The Skidmore Guide to Writing

Quotations--Italicizing for Emphasis

Sometimes when you quote a passage, you want your reader to pay attention to a particular word or phrase. You can italicize that word or phrase when you quote, but you must indicate to your reader that you have added the italics. Here's how to do it:

As late as 1929, Pierre Janet, lecturing on mental illness, connected madness to supernatural superhuman abilities. "In the development of every great religion, both in ancient and in modern times," Janet said, "there have always been strange persons who raised the admiration of the crowd because their nature seemed to be different from human nature" (Janet 8, italics added). This distinction made madness both feared and envied.

Besides the addition of italics, notice how the writer broke the quotation into two parts by interrupting the quoted passage with "Janet said." These interruptions serve well to help you integrate the quoted material into your own writing.
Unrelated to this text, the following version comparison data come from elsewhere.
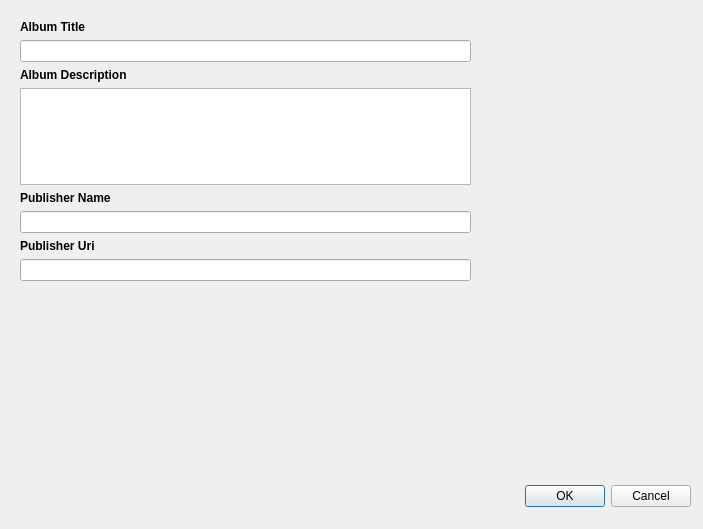
rbbrnc/krbkACD, file libQExiv2/SocialDialog/SocialMetadataDialog.ui: the form before one commit.
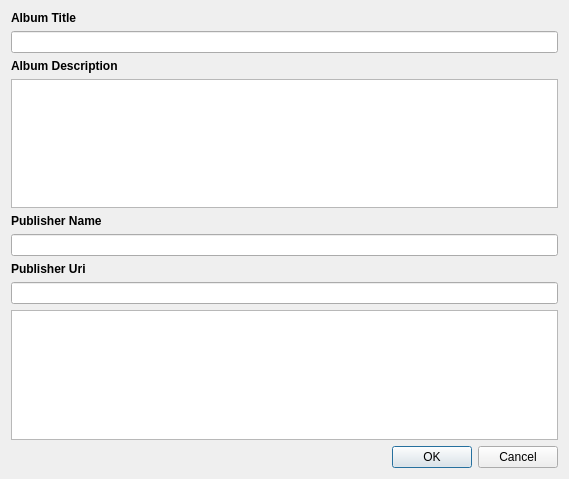
The form after the commit.

Commit message: Add Edit basic metadata

What changed in the file:
```diff
--- a/libQExiv2/SocialDialog/SocialMetadataDialog.ui
+++ b/libQExiv2/SocialDialog/SocialMetadataDialog.ui
@@ -6,38 +6,15 @@
    <rect>
     <x>0</x>
     <y>0</y>
-    <width>703</width>
-    <height>529</height>
+    <width>569</width>
+    <height>479</height>
    </rect>
   </property>
   <property name="windowTitle">
    <string>Dialog</string>
   </property>
-  <widget class="QDialogButtonBox" name="buttonBox">
-   <property name="geometry">
-    <rect>
-     <x>350</x>
-     <y>480</y>
-     <width>341</width>
-     <height>32</height>
-    </rect>
-   </property>
-   <property name="orientation">
-    <enum>Qt::Horizontal</enum>
-   </property>
-   <property name="standardButtons">
-    <set>QDialogButtonBox::Cancel|QDialogButtonBox::Ok</set>
-   </property>
-  </widget>
-  <widget class="QWidget" name="verticalLayoutWidget">
-   <property name="geometry">
-    <rect>
-     <x>20</x>
-     <y>20</y>
-     <width>451</width>
-     <height>261</height>
-    </rect>
-   </property>
+  <layout class="QVBoxLayout" name="verticalLayout_2">
+   <item>
    <layout class="QVBoxLayout" name="verticalLayout">
     <item>
      <widget class="QLabel" name="label_2">
@@ -127,8 +104,22 @@
     <item>
      <widget class="QLineEdit" name="publisherUri"/>
     </item>
-   </layout>
-  </widget>
+     <item>
+      <widget class="QTableView" name="commentsTableView"/>
+     </item>
+    </layout>
+   </item>
+   <item>
+    <widget class="QDialogButtonBox" name="buttonBox">
+     <property name="orientation">
+      <enum>Qt::Horizontal</enum>
+     </property>
+     <property name="standardButtons">
+      <set>QDialogButtonBox::Cancel|QDialogButtonBox::Ok</set>
+     </property>
+    </widget>
+   </item>
+  </layout>
  </widget>
  <resources/>
  <connections>
```
Lines whose indentation alone changed are shown as unchanged. The commit also changes 10 other files.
Notice, also, that the writer commented upon the italicized terms in the sentence that follows the quotation. 

Click here to read more about punctuation with quotations.